The laureates did not invent monolayer films—those had been fabricated decades earlier by Katharine Blodgett and Irving Langmuir. But while Langmuir-Blodgett films are formed at the interface between air and liquid, the prize winners’ self-assembled monolayers are on solid surfaces. “That’s really enabled what I like to call adding the chemical dimension to nanolithography,” says Paul S. Weiss, an expert on surface chemistry at the University of California, Los Angeles who is a former colleague of Allara and Nuzzo.
Sagiv created films of molecules adsorbed on glass and metal surfaces. Using alkanethiols, Allara and Nuzzo, who were researchers at Bell Labs at the time, made self-assembled monolayers that strongly bonded to metal surfaces. Whitesides used self-assembled monolayers to create patterns on surfaces, which led to the method called soft lithography.
Allara and Nuzzo’s initial interest was in the fundamentals of adhesion and wetting, Nuzzo says. They used vibrational spectroscopy to characterize the monolayers. “Circa 1980, it wasn’t clear you could even do measurements like that, let alone interpret them in ways that could withstand the rigor of being independently confirmed,” Nuzzo says. Through this work, the two turned surface chemisty “into a fundamental part of the discipline of molecular chemistry with self-assembly as the driver.”
Whitesides’s work allowed researchers across disciplines to pattern molecules on a nanometer scale, says Joanna Aizenberg of Harvard University, an expert in surface chemistry who was a postdoc with Whitesides. “He thus opened materials science, [bio]organic chemistry, and medicine to the opportunities in nanoscience,” she says. “His research has largely created the subfields of soft lithography—microcontact printing, micromolding, microfluidics, and paper diagnostics, and soft robotics—that now use small, patterned organic structures in nearly every field, be it electronics, optics, robotics or medicine.”
“Self-assembled monolayers are one of the first forms of nanoscience to emerge from the chemistry community,” says John A. Rogers of Northwestern University, who was a postdoc with Whitesides and a former colleague of Nuzzo. “The contributions of these four individuals to the discovery of [self-assembled monolayers], to the systematic study of their essential properties, and to inventive methods for patterning them with nanoscale precision are of truly historic significance.”

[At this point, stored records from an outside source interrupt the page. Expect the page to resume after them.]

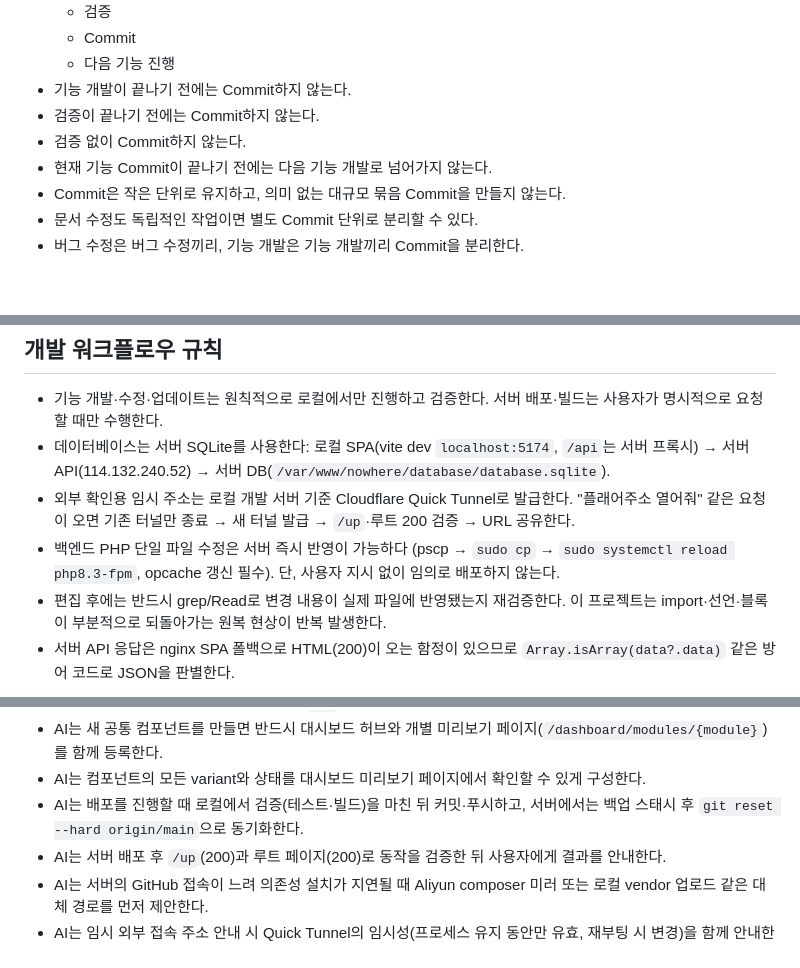
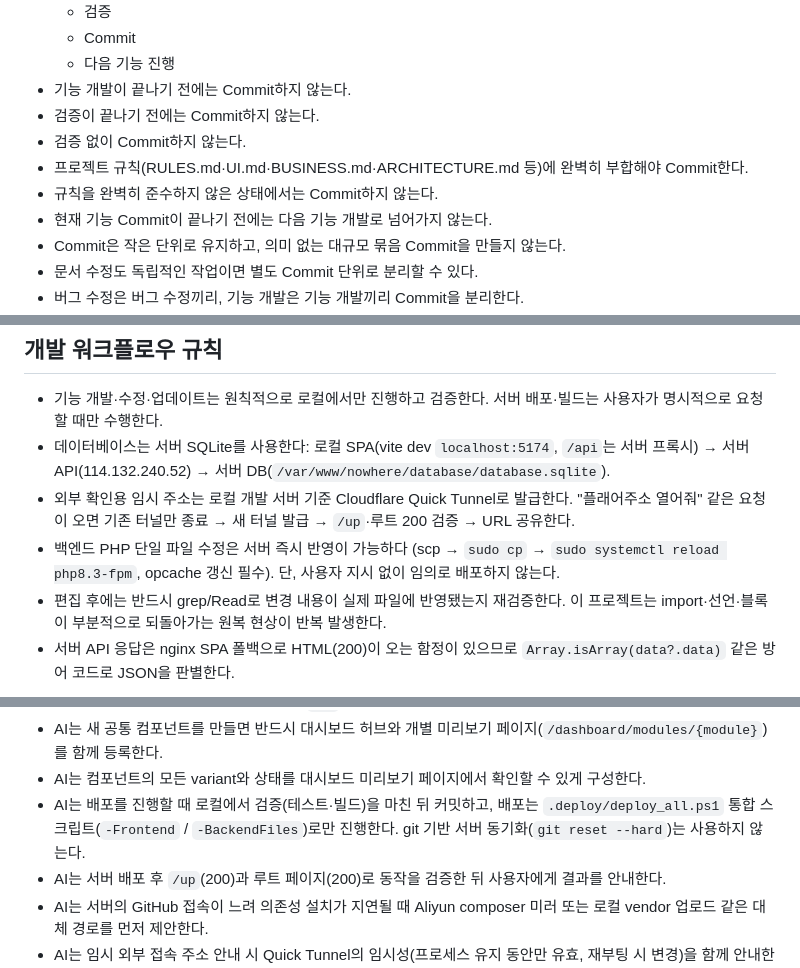
Before and after one commit to bitsome/nowhere, a Markdown page: docs/RULES.md, 3 parts joined by grey strips. GitHub-like rendering; blank space fills up the shorter version.

```diff
--- a/docs/RULES.md
+++ b/docs/RULES.md
@@ -245,6 +236,8 @@
 - 기능 개발이 끝나기 전에는 Commit하지 않는다.
 - 검증이 끝나기 전에는 Commit하지 않는다.
 - 검증 없이 Commit하지 않는다.
+- 프로젝트 규칙(RULES.md·UI.md·BUSINESS.md·ARCHITECTURE.md 등)에 완벽히 부합해야 Commit한다.
+- 규칙을 완벽히 준수하지 않은 상태에서는 Commit하지 않는다.
 - 현재 기능 Commit이 끝나기 전에는 다음 기능 개발로 넘어가지 않는다.
 - Commit은 작은 단위로 유지하고, 의미 없는 대규모 묶음 Commit을 만들지 않는다.
 - 문서 수정도 독립적인 작업이면 별도 Commit 단위로 분리할 수 있다.
@@ -279,7 +273,7 @@
 - 기능 개발·수정·업데이트는 원칙적으로 로컬에서만 진행하고 검증한다. 서버 배포·빌드는 사용자가 명시적으로 요청할 때만 수행한다.
 - 데이터베이스는 서버 SQLite를 사용한다: 로컬 SPA(vite dev `localhost:5174`, `/api`는 서버 프록시) → 서버 API(114.132.240.52) → 서버 DB(`/var/www/nowhere/database/database.sqlite`).
 - 외부 확인용 임시 주소는 로컬 개발 서버 기준 Cloudflare Quick Tunnel로 발급한다. "플래어주소 열어줘" 같은 요청이 오면 기존 터널만 종료 → 새 터널 발급 → `/up`·루트 200 검증 → URL 공유한다.
-- 백엔드 PHP 단일 파일 수정은 서버 즉시 반영이 가능하다 (pscp → `sudo cp` → `sudo systemctl reload php8.3-fpm`, opcache 갱신 필수). 단, 사용자 지시 없이 임의로 배포하지 않는다.
+- 백엔드 PHP 단일 파일 수정은 서버 즉시 반영이 가능하다 (scp → `sudo cp` → `sudo systemctl reload php8.3-fpm`, opcache 갱신 필수). 단, 사용자 지시 없이 임의로 배포하지 않는다.
 - 편집 후에는 반드시 grep/Read로 변경 내용이 실제 파일에 반영됐는지 재검증한다. 이 프로젝트는 import·선언·블록이 부분적으로 되돌아가는 원복 현상이 반복 발생한다.
 - 서버 API 응답은 nginx SPA 폴백으로 HTML(200)이 오는 함정이 있으므로 `Array.isArray(data?.data)` 같은 방어 코드로 JSON을 판별한다.
 
@@ -330,7 +324,7 @@
 - AI는 외부 접속 URL을 안내할 때 반드시 `/up` 헬스체크(HTTP 200)로 실제 동작을 검증한 뒤 안내한다.
 - AI는 새 공통 컴포넌트를 만들면 반드시 대시보드 허브와 개별 미리보기 페이지(`/dashboard/modules/{module}`)를 함께 등록한다.
 - AI는 컴포넌트의 모든 variant와 상태를 대시보드 미리보기 페이지에서 확인할 수 있게 구성한다.
-- AI는 배포를 진행할 때 로컬에서 검증(테스트·빌드)을 마친 뒤 커밋·푸시하고, 서버에서는 백업 스태시 후 `git reset --hard origin/main`으로 동기화한다.
+- AI는 배포를 진행할 때 로컬에서 검증(테스트·빌드)을 마친 뒤 커밋하고, 배포는 `.deploy/deploy_all.ps1` 통합 스크립트(`-Frontend` / `-BackendFiles`)로만 진행한다. git 기반 서버 동기화(`git reset --hard`)는 사용하지 않는다.
 - AI는 서버 배포 후 `/up`(200)과 루트 페이지(200)로 동작을 검증한 뒤 사용자에게 결과를 안내한다.
 - AI는 서버의 GitHub 접속이 느려 의존성 설치가 지연될 때 Aliyun composer 미러 또는 로컬 vendor 업로드 같은 대체 경로를 먼저 제안한다.
 - AI는 임시 외부 접속 주소 안내 시 Quick Tunnel의 임시성(프로세스 유지 동안만 유효, 재부팅 시 변경)을 함께 안내한다.
```
Also changed, not shown: other parts of docs/RULES.md (+11 -19 lines), docs/ARCHITECTURE.md (+2 -2 lines), docs/DEPLOY.md (+14 -15 lines).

The neuroscience prize is being given to four scientists for their discoveries of genes underlying brain disorders. Jean-Louis Mandel of the University of Strasbourg discovered the mutation that causes fragile X syndrome. Harry T. Orr of the University of Minnesota and Huda Y. Zoghbi of the Baylor College of Medicine independently discovered the gene that causes spinocerebellar ataxia 1. In addition, Zoghbi discovered the gene that causes Rett syndrome. Christopher A. Walsh of Harvard Medical School discovered dozens of genes associated with neurological diseases. He also discovered that some of these mutations are found in some cells but not in others.
The Kavli Foundation also announced the winners of the astrophysics prize on June 1. The awards will be presented at a ceremony in September in Oslo. The Foundation gives out these prizes every other year. The winners of the 2020 Kavli Prizes will receive their awards at the same ceremony. The 2020 ceremony was postponed because of the COVID-19 pandemic.